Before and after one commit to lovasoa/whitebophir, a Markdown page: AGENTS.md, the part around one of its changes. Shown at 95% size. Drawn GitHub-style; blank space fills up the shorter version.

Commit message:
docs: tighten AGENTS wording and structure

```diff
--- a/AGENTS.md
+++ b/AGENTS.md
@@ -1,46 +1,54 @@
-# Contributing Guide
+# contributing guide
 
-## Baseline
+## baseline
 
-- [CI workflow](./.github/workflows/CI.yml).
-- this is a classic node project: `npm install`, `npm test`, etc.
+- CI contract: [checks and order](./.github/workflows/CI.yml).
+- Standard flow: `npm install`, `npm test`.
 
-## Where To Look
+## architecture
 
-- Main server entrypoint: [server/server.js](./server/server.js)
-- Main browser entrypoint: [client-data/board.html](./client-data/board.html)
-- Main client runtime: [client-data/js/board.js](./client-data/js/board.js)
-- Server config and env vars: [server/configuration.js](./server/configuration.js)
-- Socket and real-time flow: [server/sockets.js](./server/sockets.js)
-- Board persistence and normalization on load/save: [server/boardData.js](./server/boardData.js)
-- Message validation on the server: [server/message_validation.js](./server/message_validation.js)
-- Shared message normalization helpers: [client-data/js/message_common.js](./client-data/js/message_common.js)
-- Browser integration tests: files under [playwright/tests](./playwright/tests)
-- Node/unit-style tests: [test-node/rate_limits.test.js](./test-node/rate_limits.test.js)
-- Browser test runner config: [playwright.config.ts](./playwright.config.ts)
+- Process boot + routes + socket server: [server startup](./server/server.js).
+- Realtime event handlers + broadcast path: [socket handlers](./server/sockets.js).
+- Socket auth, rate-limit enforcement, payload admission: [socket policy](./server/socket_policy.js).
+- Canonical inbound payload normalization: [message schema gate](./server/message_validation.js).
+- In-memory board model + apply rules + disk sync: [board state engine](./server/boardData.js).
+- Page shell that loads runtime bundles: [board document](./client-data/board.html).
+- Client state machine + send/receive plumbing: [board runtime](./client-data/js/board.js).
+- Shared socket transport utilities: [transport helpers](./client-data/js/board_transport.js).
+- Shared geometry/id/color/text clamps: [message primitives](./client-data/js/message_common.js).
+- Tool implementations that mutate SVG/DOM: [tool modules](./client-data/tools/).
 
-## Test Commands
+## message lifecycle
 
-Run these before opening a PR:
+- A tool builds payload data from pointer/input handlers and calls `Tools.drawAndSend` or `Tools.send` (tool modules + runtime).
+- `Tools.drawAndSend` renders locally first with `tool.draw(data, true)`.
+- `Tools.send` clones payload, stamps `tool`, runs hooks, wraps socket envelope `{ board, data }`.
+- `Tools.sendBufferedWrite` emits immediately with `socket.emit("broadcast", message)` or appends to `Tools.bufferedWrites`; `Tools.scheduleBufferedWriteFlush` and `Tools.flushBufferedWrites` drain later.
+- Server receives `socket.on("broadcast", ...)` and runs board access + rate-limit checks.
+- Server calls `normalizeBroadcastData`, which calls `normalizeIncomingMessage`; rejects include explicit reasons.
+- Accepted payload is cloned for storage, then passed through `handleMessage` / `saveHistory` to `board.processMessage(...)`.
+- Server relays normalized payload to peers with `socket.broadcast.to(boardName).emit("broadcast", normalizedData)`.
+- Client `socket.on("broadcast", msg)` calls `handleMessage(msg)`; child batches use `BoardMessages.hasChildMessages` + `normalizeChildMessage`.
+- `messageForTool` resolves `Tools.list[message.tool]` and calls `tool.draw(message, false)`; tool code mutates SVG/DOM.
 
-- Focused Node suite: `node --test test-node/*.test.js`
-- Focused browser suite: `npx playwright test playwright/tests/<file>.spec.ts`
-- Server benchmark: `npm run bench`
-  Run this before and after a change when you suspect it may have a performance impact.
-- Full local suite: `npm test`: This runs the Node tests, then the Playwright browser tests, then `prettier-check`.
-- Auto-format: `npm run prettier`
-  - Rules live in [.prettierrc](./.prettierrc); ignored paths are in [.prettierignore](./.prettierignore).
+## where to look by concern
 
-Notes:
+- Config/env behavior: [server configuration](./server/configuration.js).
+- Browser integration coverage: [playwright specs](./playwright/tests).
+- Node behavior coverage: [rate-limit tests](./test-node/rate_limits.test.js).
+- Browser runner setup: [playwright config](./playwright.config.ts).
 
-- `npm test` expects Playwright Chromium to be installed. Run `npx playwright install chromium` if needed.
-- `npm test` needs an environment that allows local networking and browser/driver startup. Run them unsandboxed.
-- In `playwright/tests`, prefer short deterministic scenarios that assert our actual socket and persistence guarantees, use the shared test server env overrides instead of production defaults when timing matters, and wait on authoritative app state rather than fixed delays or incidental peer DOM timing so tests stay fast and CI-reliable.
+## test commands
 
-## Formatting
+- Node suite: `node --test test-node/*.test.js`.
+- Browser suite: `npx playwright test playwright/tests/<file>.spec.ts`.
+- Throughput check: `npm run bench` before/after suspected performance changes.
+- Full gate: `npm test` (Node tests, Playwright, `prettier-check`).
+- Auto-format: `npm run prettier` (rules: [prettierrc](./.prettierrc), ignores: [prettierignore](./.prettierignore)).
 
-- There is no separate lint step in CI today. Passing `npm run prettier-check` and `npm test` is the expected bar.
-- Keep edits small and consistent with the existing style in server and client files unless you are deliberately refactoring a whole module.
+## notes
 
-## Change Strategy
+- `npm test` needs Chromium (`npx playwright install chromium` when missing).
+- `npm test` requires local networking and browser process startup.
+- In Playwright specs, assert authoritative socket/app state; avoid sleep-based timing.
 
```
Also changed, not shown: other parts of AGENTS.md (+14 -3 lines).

- _Problem requirements_
When answering, write out each of the lines above exactly as given.

- _Result of the task_
Before and after one commit to lovasoa/whitebophir, a Markdown page: AGENTS.md, the part around one of its changes. Shown at 95% size. Drawn GitHub-style; blank space fills up the shorter version.

Commit message:
docs: tighten AGENTS wording and structure

```diff
--- a/AGENTS.md
+++ b/AGENTS.md
@@ -1,46 +1,54 @@
-# Contributing Guide
+# contributing guide
 
-## Baseline
+## baseline
 
-- [CI workflow](./.github/workflows/CI.yml).
-- this is a classic node project: `npm install`, `npm test`, etc.
+- CI contract: [checks and order](./.github/workflows/CI.yml).
+- Standard flow: `npm install`, `npm test`.
 
-## Where To Look
+## architecture
 
-- Main server entrypoint: [server/server.js](./server/server.js)
-- Main browser entrypoint: [client-data/board.html](./client-data/board.html)
-- Main client runtime: [client-data/js/board.js](./client-data/js/board.js)
-- Server config and env vars: [server/configuration.js](./server/configuration.js)
-- Socket and real-time flow: [server/sockets.js](./server/sockets.js)
-- Board persistence and normalization on load/save: [server/boardData.js](./server/boardData.js)
-- Message validation on the server: [server/message_validation.js](./server/message_validation.js)
-- Shared message normalization helpers: [client-data/js/message_common.js](./client-data/js/message_common.js)
-- Browser integration tests: files under [playwright/tests](./playwright/tests)
-- Node/unit-style tests: [test-node/rate_limits.test.js](./test-node/rate_limits.test.js)
-- Browser test runner config: [playwright.config.ts](./playwright.config.ts)
+- Process boot + routes + socket server: [server startup](./server/server.js).
+- Realtime event handlers + broadcast path: [socket handlers](./server/sockets.js).
+- Socket auth, rate-limit enforcement, payload admission: [socket policy](./server/socket_policy.js).
+- Canonical inbound payload normalization: [message schema gate](./server/message_validation.js).
+- In-memory board model + apply rules + disk sync: [board state engine](./server/boardData.js).
+- Page shell that loads runtime bundles: [board document](./client-data/board.html).
+- Client state machine + send/receive plumbing: [board runtime](./client-data/js/board.js).
+- Shared socket transport utilities: [transport helpers](./client-data/js/board_transport.js).
+- Shared geometry/id/color/text clamps: [message primitives](./client-data/js/message_common.js).
+- Tool implementations that mutate SVG/DOM: [tool modules](./client-data/tools/).
 
-## Test Commands
+## message lifecycle
 
-Run these before opening a PR:
+- A tool builds payload data from pointer/input handlers and calls `Tools.drawAndSend` or `Tools.send` (tool modules + runtime).
+- `Tools.drawAndSend` renders locally first with `tool.draw(data, true)`.
+- `Tools.send` clones payload, stamps `tool`, runs hooks, wraps socket envelope `{ board, data }`.
+- `Tools.sendBufferedWrite` emits immediately with `socket.emit("broadcast", message)` or appends to `Tools.bufferedWrites`; `Tools.scheduleBufferedWriteFlush` and `Tools.flushBufferedWrites` drain later.
+- Server receives `socket.on("broadcast", ...)` and runs board access + rate-limit checks.
+- Server calls `normalizeBroadcastData`, which calls `normalizeIncomingMessage`; rejects include explicit reasons.
+- Accepted payload is cloned for storage, then passed through `handleMessage` / `saveHistory` to `board.processMessage(...)`.
+- Server relays normalized payload to peers with `socket.broadcast.to(boardName).emit("broadcast", normalizedData)`.
+- Client `socket.on("broadcast", msg)` calls `handleMessage(msg)`; child batches use `BoardMessages.hasChildMessages` + `normalizeChildMessage`.
+- `messageForTool` resolves `Tools.list[message.tool]` and calls `tool.draw(message, false)`; tool code mutates SVG/DOM.
 
-- Focused Node suite: `node --test test-node/*.test.js`
-- Focused browser suite: `npx playwright test playwright/tests/<file>.spec.ts`
-- Server benchmark: `npm run bench`
-  Run this before and after a change when you suspect it may have a performance impact.
-- Full local suite: `npm test`: This runs the Node tests, then the Playwright browser tests, then `prettier-check`.
-- Auto-format: `npm run prettier`
-  - Rules live in [.prettierrc](./.prettierrc); ignored paths are in [.prettierignore](./.prettierignore).
+## where to look by concern
 
-Notes:
+- Config/env behavior: [server configuration](./server/configuration.js).
+- Browser integration coverage: [playwright specs](./playwright/tests).
+- Node behavior coverage: [rate-limit tests](./test-node/rate_limits.test.js).
+- Browser runner setup: [playwright config](./playwright.config.ts).
 
-- `npm test` expects Playwright Chromium to be installed. Run `npx playwright install chromium` if needed.
-- `npm test` needs an environment that allows local networking and browser/driver startup. Run them unsandboxed.
-- In `playwright/tests`, prefer short deterministic scenarios that assert our actual socket and persistence guarantees, use the shared test server env overrides instead of production defaults when timing matters, and wait on authoritative app state rather than fixed delays or incidental peer DOM timing so tests stay fast and CI-reliable.
+## test commands
 
-## Formatting
+- Node suite: `node --test test-node/*.test.js`.
+- Browser suite: `npx playwright test playwright/tests/<file>.spec.ts`.
+- Throughput check: `npm run bench` before/after suspected performance changes.
+- Full gate: `npm test` (Node tests, Playwright, `prettier-check`).
+- Auto-format: `npm run prettier` (rules: [prettierrc](./.prettierrc), ignores: [prettierignore](./.prettierignore)).
 
-- There is no separate lint step in CI today. Passing `npm run prettier-check` and `npm test` is the expected bar.
-- Keep edits small and consistent with the existing style in server and client files unless you are deliberately refactoring a whole module.
+## notes
 
-## Change Strategy
+- `npm test` needs Chromium (`npx playwright install chromium` when missing).
+- `npm test` requires local networking and browser process startup.
+- In Playwright specs, assert authoritative socket/app state; avoid sleep-based timing.
 
```
Also changed, not shown: other parts of AGENTS.md (+14 -3 lines).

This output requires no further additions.